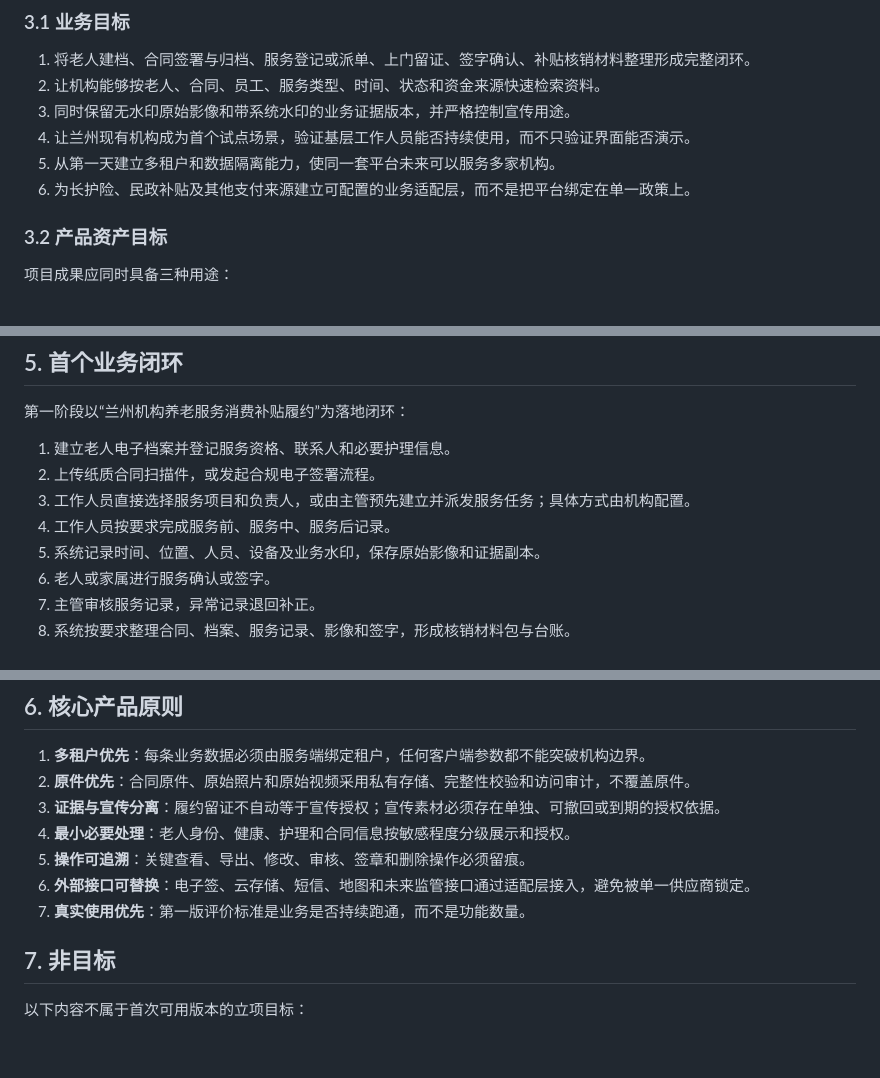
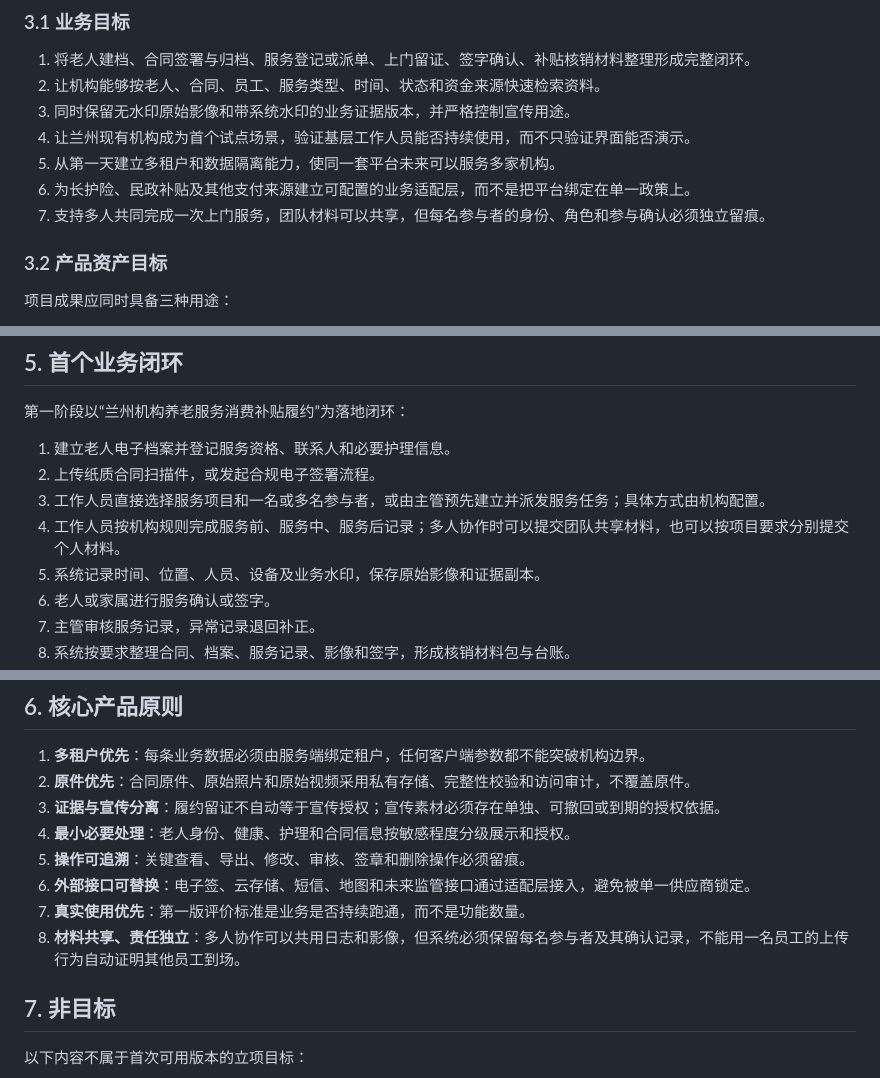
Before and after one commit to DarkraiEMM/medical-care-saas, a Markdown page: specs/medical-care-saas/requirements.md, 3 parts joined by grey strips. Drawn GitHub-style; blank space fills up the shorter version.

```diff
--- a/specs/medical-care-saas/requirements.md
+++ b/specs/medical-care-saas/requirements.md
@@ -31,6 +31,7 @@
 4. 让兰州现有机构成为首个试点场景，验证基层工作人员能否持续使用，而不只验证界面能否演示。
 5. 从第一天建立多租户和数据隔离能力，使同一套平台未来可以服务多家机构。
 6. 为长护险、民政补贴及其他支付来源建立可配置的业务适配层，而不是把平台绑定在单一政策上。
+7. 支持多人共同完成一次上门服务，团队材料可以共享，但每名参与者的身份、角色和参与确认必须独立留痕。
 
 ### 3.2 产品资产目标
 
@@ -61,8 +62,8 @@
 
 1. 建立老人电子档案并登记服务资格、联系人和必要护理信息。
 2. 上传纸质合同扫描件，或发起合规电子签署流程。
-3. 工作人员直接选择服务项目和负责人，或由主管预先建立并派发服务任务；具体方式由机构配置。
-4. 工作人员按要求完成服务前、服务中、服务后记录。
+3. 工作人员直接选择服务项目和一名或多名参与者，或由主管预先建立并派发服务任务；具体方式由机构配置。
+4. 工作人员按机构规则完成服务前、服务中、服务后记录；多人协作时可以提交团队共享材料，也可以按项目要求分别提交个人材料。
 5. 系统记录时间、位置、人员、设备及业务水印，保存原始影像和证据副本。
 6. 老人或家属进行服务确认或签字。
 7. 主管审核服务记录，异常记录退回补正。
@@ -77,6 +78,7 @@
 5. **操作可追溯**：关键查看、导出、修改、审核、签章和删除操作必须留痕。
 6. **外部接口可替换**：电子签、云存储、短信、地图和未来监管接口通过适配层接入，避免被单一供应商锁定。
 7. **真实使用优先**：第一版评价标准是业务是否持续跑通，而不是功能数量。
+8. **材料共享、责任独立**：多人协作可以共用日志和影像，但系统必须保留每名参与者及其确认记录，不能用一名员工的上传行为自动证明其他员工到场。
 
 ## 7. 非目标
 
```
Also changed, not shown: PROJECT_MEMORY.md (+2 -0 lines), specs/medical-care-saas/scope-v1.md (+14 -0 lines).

########

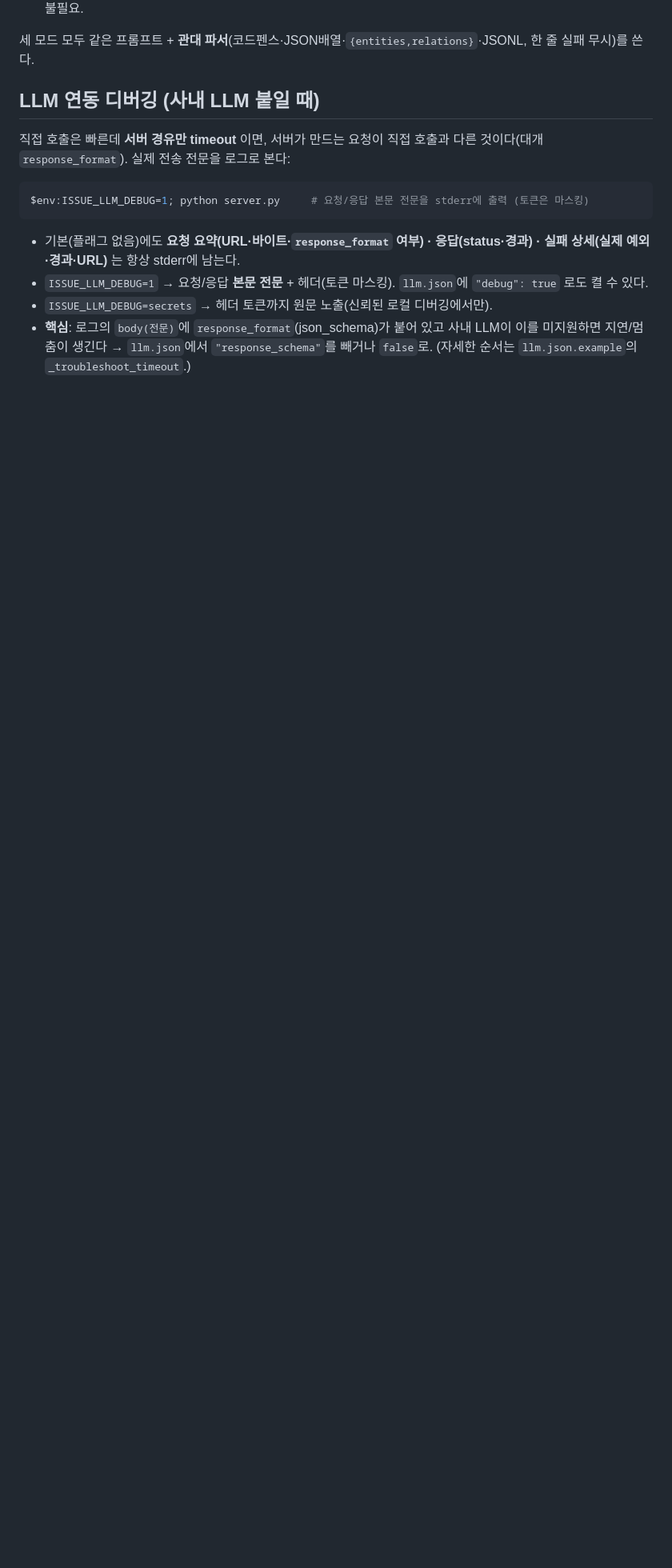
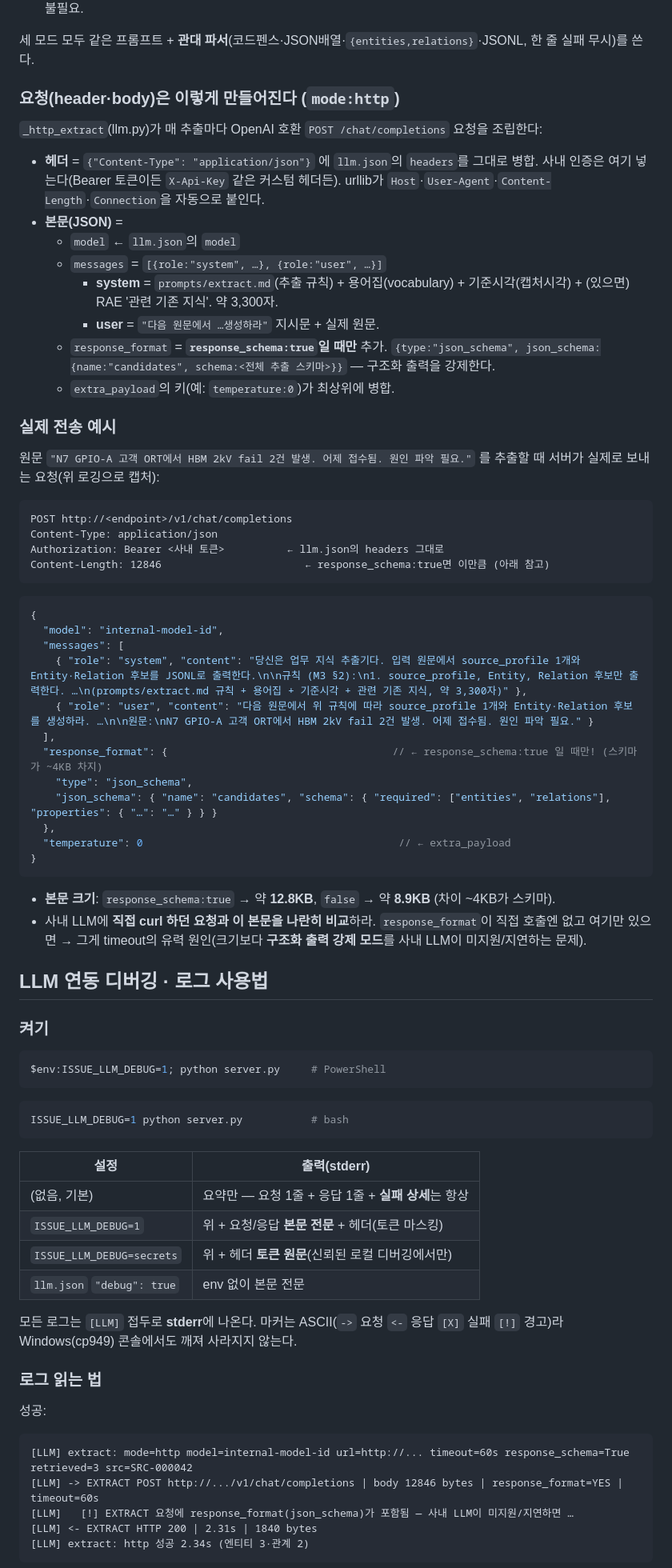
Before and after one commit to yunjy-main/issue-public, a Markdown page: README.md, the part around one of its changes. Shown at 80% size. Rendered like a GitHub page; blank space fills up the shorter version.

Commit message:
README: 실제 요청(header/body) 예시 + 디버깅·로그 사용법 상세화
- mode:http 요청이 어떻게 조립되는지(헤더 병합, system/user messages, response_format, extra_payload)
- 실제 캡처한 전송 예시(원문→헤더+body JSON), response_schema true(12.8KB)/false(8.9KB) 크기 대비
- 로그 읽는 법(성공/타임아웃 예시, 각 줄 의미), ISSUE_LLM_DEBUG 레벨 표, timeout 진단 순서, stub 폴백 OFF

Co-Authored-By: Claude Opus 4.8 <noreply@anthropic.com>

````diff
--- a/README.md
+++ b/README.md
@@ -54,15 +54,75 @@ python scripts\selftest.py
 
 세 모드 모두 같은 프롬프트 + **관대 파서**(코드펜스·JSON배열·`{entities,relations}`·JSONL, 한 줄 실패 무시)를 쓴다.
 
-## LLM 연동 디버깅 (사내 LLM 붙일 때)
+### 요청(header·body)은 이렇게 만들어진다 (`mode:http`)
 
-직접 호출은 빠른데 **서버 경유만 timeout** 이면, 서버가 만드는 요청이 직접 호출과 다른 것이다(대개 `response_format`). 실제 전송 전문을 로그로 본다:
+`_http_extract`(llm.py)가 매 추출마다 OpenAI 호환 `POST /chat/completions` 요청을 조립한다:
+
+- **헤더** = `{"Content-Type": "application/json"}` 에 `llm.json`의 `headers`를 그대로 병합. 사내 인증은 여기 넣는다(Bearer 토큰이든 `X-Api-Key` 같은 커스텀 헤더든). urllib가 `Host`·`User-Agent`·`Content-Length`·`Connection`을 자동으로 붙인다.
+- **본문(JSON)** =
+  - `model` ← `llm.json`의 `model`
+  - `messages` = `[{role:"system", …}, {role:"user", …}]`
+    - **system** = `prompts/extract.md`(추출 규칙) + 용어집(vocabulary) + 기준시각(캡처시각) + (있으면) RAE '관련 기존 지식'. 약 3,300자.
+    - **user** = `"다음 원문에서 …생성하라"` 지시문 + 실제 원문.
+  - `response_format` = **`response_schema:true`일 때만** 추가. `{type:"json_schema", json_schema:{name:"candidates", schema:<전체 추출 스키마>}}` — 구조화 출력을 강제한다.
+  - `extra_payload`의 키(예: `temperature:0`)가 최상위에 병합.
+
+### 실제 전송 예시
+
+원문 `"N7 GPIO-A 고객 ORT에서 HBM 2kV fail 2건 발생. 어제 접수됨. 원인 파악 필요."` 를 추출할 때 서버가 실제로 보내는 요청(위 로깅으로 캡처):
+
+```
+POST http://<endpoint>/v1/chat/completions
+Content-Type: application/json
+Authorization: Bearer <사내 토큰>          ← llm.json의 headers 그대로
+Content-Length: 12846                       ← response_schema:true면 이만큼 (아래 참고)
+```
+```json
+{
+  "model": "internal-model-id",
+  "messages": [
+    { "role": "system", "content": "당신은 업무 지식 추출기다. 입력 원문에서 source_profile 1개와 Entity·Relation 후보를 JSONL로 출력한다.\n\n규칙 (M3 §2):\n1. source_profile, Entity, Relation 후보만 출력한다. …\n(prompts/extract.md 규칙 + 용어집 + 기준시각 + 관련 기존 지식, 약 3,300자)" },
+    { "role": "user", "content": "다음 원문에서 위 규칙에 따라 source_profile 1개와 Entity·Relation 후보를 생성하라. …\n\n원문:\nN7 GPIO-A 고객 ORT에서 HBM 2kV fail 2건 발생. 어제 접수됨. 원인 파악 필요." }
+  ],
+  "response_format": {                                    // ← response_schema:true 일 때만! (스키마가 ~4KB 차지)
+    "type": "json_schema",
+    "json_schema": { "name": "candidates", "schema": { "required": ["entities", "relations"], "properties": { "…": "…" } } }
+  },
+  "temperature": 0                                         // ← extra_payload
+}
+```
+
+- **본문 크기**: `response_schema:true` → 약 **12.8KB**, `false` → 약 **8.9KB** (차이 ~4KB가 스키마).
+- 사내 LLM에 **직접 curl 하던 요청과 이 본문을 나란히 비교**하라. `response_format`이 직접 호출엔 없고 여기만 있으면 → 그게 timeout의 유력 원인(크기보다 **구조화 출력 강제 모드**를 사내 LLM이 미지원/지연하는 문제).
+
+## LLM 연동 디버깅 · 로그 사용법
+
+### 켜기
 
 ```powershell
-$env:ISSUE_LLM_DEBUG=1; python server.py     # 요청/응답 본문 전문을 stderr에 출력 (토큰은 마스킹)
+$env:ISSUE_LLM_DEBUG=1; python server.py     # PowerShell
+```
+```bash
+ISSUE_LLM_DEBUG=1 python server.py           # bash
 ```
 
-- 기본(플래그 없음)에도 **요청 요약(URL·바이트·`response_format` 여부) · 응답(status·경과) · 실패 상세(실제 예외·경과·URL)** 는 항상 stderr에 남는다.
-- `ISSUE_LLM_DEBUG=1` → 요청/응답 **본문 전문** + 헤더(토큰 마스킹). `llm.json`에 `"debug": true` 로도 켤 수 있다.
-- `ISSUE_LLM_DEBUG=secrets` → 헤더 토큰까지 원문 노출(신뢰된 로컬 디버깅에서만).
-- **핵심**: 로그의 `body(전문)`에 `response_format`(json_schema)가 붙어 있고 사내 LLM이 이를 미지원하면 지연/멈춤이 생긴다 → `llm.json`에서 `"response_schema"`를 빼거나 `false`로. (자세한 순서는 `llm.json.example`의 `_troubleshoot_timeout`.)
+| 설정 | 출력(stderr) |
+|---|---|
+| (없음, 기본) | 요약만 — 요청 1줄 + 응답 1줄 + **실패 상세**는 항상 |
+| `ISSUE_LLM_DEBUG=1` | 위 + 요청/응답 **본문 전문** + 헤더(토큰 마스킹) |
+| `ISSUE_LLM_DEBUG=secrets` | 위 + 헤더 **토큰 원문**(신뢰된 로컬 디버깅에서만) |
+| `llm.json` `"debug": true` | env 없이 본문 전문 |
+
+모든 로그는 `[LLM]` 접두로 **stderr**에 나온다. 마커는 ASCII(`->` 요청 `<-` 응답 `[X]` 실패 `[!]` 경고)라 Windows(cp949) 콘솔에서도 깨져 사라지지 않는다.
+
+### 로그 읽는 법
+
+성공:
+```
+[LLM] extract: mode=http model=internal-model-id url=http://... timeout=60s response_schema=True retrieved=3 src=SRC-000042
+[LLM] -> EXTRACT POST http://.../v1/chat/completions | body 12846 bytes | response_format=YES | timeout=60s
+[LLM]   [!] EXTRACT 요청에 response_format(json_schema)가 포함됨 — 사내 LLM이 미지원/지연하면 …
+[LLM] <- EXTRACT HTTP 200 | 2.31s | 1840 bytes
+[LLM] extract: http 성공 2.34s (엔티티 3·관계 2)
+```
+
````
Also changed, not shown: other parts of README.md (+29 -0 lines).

########

■ EXERCISE DESCRIPTION
Once you find the line with "LLM이 미지원/지연하면 …" in the entries above, output it and each line after it up to and including the line with "Also changed, not shown: other", and nothing else.

■ ANSWER SECTION
+[LLM]   [!] EXTRACT 요청에 response_format(json_schema)가 포함됨 — 사내 LLM이 미지원/지연하면 …
+[LLM] <- EXTRACT HTTP 200 | 2.31s | 1840 bytes
+[LLM] extract: http 성공 2.34s (엔티티 3·관계 2)
+```
+
````
Also changed, not shown: other parts of README.md (+29 -0 lines).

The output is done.